[ASSIGNMENT] One figure is wanted here: how many lines in the entries hold the word "rows".

[RECORDS FOR THE EXERCISE]

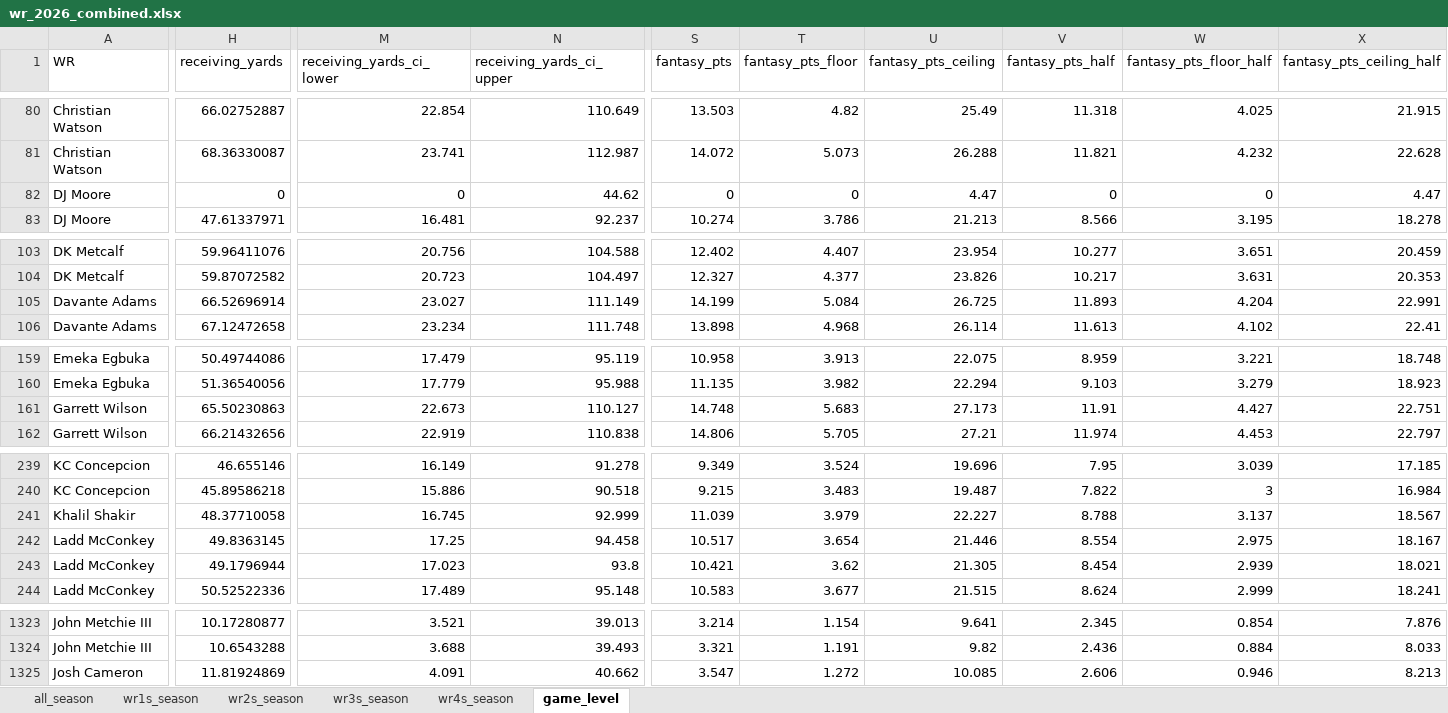
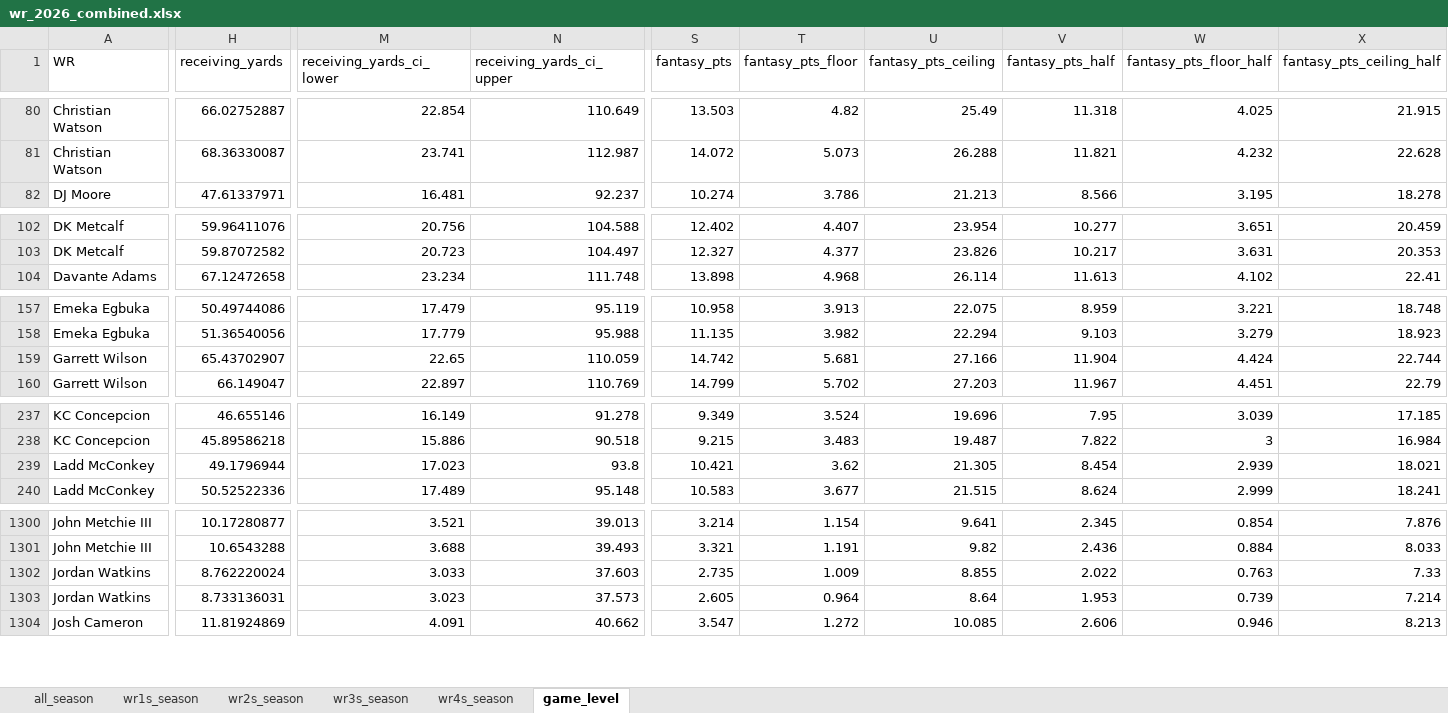
Before and after one commit to egomaniacsfantasy/lineup-lab, an Excel workbook: projections/wr_2026_combined.xlsx, sheet game_level, drawn as a sheet; only a part is shown, gaps mark what is left out; values as stored, in another font and other column widths than the file's, no borders; removed rows and columns are numbered as before the commit, all else as after; rows hold the shown columns only; the diff covers the shown part only; the diff names each change by its address in the sheet, - before the commit and + after, or states it on an @@ line.

```diff
--- a/projections/wr_2026_combined.xlsx (sheet game_level)
+++ b/projections/wr_2026_combined.xlsx (sheet game_level)
-row 82: DJ Moore | 0 | 0 | 44.62 | 0 | 0 | 4.47 | 0 | 0 | 4.47
-row 105: Davante Adams | 66.52696914 | 23.027 | 111.149 | 14.199 | 5.084 | 26.725 | 11.893 | 4.204 | 22.991
-H159 (receiving_yards): 65.50230863
+H159 (receiving_yards): 65.43702907
-M159 (receiving_yards_ci_lower): 22.673
+M159 (receiving_yards_ci_lower): 22.65
-N159 (receiving_yards_ci_upper): 110.127
+N159 (receiving_yards_ci_upper): 110.059
-S159 (fantasy_pts): 14.748
+S159 (fantasy_pts): 14.742
-T159 (fantasy_pts_floor): 5.683
+T159 (fantasy_pts_floor): 5.681
-U159 (fantasy_pts_ceiling): 27.173
+U159 (fantasy_pts_ceiling): 27.166
-V159 (fantasy_pts_half): 11.91
+V159 (fantasy_pts_half): 11.904
-W159 (fantasy_pts_floor_half): 4.427
+W159 (fantasy_pts_floor_half): 4.424
-X159 (fantasy_pts_ceiling_half): 22.751
+X159 (fantasy_pts_ceiling_half): 22.744
-H160 (receiving_yards): 66.21432656
+H160 (receiving_yards): 66.149047
-M160 (receiving_yards_ci_lower): 22.919
+M160 (receiving_yards_ci_lower): 22.897
-N160 (receiving_yards_ci_upper): 110.838
+N160 (receiving_yards_ci_upper): 110.769
-S160 (fantasy_pts): 14.806
+S160 (fantasy_pts): 14.799
-T160 (fantasy_pts_floor): 5.705
+T160 (fantasy_pts_floor): 5.702
-U160 (fantasy_pts_ceiling): 27.21
+U160 (fantasy_pts_ceiling): 27.203
-V160 (fantasy_pts_half): 11.974
+V160 (fantasy_pts_half): 11.967
-W160 (fantasy_pts_floor_half): 4.453
+W160 (fantasy_pts_floor_half): 4.451
-X160 (fantasy_pts_ceiling_half): 22.797
+X160 (fantasy_pts_ceiling_half): 22.79
-row 241: Khalil Shakir | 48.37710058 | 16.745 | 92.999 | 11.039 | 3.979 | 22.227 | 8.788 | 3.137 | 18.567
-row 242: Ladd McConkey | 49.8363145 | 17.25 | 94.458 | 10.517 | 3.654 | 21.446 | 8.554 | 2.975 | 18.167
+row 1302: Jordan Watkins | 8.762220024 | 3.033 | 37.603 | 2.735 | 1.009 | 8.855 | 2.022 | 0.763 | 7.33
+row 1303: Jordan Watkins | 8.733136031 | 3.023 | 37.573 | 2.605 | 0.964 | 8.64 | 1.953 | 0.739 | 7.214
```
Also changed, not shown: 21 removed rows and 114 edited cells elsewhere in this sheet, sheet all_season, sheet wr3s_season, sheet wr1s_season, sheet wr2s_season, sheet wr4s_season.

[COMPLETED EXERCISE] 2